Available data Block Start

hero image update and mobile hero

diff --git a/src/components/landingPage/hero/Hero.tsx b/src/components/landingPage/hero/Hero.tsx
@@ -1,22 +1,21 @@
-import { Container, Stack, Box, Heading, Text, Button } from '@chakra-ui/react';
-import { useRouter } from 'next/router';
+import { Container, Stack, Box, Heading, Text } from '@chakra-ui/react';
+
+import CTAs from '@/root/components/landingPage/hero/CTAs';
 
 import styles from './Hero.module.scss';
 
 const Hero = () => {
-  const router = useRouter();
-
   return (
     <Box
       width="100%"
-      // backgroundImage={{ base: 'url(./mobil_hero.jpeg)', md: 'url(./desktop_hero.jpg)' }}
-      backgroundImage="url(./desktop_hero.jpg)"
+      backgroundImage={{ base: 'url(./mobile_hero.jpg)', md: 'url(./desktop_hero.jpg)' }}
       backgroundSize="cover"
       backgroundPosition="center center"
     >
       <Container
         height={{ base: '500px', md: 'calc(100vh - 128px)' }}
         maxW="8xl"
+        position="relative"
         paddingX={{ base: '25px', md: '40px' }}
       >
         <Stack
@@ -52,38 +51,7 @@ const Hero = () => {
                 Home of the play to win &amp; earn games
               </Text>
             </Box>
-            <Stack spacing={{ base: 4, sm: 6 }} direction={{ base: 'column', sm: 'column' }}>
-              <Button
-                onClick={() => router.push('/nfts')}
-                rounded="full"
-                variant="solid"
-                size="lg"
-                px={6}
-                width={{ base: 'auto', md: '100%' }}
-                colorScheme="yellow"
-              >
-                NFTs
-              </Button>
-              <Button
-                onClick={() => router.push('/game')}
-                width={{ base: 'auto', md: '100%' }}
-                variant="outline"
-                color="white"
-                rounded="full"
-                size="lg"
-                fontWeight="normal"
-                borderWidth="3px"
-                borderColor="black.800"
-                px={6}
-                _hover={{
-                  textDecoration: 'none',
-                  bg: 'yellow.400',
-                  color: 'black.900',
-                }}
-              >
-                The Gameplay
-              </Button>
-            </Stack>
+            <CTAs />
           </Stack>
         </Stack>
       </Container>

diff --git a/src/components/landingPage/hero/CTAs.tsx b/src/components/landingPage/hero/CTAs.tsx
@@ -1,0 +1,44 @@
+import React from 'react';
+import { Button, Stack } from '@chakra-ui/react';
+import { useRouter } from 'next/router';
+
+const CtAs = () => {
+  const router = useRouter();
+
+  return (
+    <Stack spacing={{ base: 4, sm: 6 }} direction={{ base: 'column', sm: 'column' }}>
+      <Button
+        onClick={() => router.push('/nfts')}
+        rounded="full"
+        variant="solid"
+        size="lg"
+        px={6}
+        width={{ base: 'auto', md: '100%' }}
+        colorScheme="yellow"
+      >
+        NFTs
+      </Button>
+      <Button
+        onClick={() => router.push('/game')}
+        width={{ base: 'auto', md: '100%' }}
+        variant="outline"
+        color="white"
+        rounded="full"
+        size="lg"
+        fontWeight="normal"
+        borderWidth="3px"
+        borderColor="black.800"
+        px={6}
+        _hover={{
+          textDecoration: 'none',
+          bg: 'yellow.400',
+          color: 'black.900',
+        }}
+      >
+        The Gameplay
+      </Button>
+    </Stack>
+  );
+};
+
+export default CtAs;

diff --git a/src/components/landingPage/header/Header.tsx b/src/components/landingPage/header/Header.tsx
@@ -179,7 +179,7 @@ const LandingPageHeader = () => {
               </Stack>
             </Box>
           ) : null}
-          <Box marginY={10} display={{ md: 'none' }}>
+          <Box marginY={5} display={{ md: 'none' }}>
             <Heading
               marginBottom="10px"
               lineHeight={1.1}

Available data Block End

**Problem to solve**.
The word "Stack" may appear in lines of the entries. State how many lines hold it, as a number alone.

**Answer to this exercise**.
11